You can play the open B7 chord (x21202), in which case you don’t get the full chunka-chunka effect because you’re not adding that note two frets above the 5th. But, it still sounds cool and it’s often played this way.

Or, you can play a B power chord, either at fret 2 (5th string root) or fret 7 (6th string root). This has the advantage of giving you the possibility of reaching out with your pinky and getting that 2nd note on beats 2 and 4. It’s a stretch, though, and takes some practice.

BTW, Justin teaches some more advanced techniques on a shuffle rhythm in E in this video:

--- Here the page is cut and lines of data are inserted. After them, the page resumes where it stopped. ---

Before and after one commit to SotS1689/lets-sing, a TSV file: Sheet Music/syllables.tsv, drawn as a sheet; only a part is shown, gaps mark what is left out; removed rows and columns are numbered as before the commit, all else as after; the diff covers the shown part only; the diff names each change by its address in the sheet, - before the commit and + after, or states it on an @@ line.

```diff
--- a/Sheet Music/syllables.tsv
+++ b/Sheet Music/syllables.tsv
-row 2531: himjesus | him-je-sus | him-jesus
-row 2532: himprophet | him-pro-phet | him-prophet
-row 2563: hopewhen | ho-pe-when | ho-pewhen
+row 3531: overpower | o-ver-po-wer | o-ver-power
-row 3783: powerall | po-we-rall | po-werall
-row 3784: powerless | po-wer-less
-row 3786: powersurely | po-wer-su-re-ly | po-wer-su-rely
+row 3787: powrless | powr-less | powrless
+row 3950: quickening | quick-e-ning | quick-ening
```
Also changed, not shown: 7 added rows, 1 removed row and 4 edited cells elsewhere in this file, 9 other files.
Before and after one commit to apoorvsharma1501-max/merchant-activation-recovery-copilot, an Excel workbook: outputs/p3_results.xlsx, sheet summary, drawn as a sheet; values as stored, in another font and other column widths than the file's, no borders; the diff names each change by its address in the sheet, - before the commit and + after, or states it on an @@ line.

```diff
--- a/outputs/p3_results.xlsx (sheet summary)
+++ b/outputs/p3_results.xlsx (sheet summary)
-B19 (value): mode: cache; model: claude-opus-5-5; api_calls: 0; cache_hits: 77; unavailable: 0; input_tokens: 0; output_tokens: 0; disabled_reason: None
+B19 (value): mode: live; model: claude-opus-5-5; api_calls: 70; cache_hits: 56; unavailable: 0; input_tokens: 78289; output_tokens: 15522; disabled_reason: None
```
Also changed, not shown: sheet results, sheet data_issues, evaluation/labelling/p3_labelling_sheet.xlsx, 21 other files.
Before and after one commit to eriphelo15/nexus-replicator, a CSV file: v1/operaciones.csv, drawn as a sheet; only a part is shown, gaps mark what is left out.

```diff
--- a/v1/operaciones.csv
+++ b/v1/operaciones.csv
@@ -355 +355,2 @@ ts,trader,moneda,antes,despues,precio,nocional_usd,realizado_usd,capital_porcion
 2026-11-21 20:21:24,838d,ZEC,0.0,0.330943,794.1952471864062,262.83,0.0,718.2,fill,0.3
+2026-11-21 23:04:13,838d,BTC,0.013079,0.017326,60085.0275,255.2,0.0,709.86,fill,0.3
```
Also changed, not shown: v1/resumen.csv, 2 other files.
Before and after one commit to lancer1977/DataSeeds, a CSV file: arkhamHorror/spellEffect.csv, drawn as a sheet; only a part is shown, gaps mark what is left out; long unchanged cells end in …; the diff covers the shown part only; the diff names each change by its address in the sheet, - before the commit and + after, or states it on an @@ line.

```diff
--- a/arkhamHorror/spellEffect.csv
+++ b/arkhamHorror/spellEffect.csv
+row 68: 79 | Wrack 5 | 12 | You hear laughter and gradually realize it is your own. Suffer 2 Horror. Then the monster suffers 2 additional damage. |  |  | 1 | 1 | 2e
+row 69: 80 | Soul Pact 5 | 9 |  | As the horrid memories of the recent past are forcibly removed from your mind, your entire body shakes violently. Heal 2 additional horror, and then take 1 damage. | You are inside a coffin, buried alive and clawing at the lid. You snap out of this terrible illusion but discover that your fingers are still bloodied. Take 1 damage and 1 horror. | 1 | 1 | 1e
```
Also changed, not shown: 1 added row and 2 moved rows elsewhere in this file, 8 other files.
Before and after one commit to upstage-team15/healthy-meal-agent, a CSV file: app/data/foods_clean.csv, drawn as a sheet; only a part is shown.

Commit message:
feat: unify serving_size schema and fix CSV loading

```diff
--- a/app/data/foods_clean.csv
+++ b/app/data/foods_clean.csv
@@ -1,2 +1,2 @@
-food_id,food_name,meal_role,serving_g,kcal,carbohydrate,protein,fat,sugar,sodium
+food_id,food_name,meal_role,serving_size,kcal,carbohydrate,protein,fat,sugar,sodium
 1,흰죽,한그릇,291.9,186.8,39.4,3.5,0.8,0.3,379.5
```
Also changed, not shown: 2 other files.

He explains about the B power chord (can’t remember if he also shows the B7, I think he does).